If verified, Tel Eton will be the second major archaeological site attributed to King David. In 2007, Yosef Garfinkel of the Hebrew University found a large military fortress at Khirbet Qeiyafa approximately 20 miles southwest of Jerusalem. He eventually dated the fortress to the early 10th century BCE when King David is thought to have ruled over Israel concurrent with the structure at Tel Eton.
Professor Faust noted that the site at Tel Eton indicates a level of social complexity, indicating the society at the time was complex politically. The archaeological site covers 15 acres, making it the third largest in the Judean region behind Jerusalem and Lachish. When Professor Faust’s group first began excavations, they discovered fortifications, suggesting the regional importance of the site. Most of the buildings at the dig were from the 8th century BCE, several hundred years later than the period of King David. But further studies suggested the site had a much more ancient history.
The archaeologists recently announced the discovery of a new structure at the top of the tel (an artificial mound formed from the accumulated remains of civilizations that existed on the same site for hundreds or thousands of years) that was notably well-constructed, suggesting its role as a regional administrative center.
“The building was nicely executed, including ashlar stones in the corners and openings,” Faust said in Popular Archaeology. “Hundreds of artifacts were unearthed within the debris, including a wide range of pottery vessels, loom weights, many metal objects, botanical remains, as well as many arrowheads, evidence of the battle which accompanied the conquest of the site by the Assyrians.”
Researchers believe the city was destroyed by King Sennacherib and the Assyrians in 701 BCE.
The ashlar stones, finely cut and squared-off masonry, were the earliest examples of such masonry found in Judah. The structure was built on a deep foundation, indicating a high level of sophistication.

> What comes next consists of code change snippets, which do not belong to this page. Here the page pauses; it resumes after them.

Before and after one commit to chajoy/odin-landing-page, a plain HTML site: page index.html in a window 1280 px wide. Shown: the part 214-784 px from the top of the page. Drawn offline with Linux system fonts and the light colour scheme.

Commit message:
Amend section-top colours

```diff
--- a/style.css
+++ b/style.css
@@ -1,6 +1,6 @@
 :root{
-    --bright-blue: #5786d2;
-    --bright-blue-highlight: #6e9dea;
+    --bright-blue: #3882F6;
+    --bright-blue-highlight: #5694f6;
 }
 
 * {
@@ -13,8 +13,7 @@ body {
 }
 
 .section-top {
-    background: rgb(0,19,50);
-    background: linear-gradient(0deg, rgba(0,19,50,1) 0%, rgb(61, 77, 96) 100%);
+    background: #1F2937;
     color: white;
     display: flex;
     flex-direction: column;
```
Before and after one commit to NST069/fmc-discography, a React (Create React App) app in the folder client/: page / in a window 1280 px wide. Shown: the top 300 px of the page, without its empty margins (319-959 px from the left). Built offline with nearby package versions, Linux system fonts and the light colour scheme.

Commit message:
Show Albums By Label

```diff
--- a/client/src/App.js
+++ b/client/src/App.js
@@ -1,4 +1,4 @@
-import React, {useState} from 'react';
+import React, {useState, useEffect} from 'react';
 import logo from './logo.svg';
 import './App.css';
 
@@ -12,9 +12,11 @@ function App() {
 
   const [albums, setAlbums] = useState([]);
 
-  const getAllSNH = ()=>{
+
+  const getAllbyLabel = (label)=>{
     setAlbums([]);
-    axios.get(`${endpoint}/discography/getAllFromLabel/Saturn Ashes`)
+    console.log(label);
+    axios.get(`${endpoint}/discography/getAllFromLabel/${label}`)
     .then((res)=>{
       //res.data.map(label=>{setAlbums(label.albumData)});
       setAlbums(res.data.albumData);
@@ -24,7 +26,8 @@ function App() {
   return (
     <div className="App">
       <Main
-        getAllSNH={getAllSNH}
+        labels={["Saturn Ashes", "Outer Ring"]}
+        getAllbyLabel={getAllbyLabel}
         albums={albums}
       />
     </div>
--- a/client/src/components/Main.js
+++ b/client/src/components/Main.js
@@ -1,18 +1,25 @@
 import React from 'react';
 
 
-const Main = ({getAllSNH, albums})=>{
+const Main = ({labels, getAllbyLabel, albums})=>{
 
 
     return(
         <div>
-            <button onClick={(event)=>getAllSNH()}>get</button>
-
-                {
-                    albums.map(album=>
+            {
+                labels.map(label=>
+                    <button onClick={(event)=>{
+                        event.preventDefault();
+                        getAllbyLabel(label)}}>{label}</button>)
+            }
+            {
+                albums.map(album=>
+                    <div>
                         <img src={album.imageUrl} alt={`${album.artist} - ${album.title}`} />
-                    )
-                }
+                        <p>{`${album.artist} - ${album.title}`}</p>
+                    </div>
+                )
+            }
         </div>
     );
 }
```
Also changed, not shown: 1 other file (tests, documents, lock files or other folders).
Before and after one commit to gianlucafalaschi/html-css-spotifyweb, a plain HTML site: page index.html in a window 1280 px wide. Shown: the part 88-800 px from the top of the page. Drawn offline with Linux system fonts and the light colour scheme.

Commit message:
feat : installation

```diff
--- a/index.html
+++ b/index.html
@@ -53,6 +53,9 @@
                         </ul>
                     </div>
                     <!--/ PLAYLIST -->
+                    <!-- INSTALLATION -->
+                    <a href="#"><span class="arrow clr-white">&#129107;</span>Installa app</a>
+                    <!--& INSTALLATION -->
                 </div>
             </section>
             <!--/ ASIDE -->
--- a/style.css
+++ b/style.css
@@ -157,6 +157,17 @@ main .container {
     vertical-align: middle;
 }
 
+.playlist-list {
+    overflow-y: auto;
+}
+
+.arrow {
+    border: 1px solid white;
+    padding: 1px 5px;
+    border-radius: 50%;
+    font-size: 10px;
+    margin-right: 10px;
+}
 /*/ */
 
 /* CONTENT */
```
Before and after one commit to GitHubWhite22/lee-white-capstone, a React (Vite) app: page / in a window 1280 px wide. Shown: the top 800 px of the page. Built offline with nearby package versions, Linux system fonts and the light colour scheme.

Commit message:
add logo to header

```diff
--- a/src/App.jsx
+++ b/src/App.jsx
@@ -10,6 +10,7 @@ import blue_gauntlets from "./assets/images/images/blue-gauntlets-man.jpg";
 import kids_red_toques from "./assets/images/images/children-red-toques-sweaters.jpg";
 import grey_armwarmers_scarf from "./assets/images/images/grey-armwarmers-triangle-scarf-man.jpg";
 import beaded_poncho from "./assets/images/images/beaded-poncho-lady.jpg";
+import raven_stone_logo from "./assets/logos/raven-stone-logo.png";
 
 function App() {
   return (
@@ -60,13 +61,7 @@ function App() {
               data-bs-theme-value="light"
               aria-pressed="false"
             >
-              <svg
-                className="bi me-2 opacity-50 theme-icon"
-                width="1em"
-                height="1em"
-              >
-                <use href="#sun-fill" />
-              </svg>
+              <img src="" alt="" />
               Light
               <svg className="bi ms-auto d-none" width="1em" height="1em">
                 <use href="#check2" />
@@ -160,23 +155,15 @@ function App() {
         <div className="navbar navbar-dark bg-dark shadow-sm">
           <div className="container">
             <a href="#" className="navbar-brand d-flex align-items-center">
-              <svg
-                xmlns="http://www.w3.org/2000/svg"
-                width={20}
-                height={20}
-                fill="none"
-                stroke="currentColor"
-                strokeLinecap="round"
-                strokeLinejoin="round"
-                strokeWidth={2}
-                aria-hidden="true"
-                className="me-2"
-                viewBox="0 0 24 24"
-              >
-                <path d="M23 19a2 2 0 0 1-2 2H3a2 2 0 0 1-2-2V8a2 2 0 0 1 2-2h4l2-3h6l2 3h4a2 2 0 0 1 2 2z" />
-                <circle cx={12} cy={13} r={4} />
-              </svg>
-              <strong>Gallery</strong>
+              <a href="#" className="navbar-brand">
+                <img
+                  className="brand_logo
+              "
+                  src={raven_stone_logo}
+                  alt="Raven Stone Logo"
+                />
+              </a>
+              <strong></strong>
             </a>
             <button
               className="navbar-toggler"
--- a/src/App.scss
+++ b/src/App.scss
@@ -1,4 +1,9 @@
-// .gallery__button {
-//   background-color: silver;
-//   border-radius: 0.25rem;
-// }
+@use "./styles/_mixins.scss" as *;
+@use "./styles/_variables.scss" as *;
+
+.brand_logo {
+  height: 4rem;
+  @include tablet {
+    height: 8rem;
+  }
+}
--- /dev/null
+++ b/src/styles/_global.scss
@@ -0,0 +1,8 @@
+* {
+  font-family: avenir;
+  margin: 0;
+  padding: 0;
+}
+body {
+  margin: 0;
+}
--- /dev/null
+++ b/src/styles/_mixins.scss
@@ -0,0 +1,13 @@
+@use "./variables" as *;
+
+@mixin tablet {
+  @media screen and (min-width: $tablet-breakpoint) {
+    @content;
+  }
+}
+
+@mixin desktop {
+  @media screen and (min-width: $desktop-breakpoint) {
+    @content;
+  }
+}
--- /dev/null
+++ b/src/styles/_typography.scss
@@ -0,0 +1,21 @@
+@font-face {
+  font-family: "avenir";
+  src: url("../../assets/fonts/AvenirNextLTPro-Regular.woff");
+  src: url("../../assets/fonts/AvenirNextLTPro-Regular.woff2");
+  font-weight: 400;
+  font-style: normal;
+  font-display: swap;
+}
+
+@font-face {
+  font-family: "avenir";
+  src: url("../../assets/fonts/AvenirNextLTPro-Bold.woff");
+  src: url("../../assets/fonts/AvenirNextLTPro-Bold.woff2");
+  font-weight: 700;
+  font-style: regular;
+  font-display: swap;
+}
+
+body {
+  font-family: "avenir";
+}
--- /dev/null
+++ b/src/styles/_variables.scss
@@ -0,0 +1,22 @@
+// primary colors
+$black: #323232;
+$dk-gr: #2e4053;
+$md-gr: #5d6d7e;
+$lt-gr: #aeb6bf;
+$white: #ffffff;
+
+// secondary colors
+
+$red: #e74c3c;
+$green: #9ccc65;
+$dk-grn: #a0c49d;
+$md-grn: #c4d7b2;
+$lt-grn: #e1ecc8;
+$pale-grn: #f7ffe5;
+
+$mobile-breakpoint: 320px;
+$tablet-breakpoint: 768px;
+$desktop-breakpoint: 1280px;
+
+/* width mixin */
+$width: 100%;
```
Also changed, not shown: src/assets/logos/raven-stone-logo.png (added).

While exploring the foundations of the structure, the archaeologists discovered a pottery bowl which they believed was an offering to God as a supplication for protection of the building, something archaeologists have encountered before in more ancient digs. This type of foundation offering enabled the researchers to date the building to Canaanite Bronze Age and early Iron Age, and to the 10th century at the latest.
The researchers were aided by mole rats, burrowing rodents that live in the region. Archaeologists have little idea of what lays underground when they begin digging and many hours of meticulous work may be spent in a fruitless effort. By sifting through the earth brought to the surface by the burrowing rodents, archaeologists can glean clues about what lays below.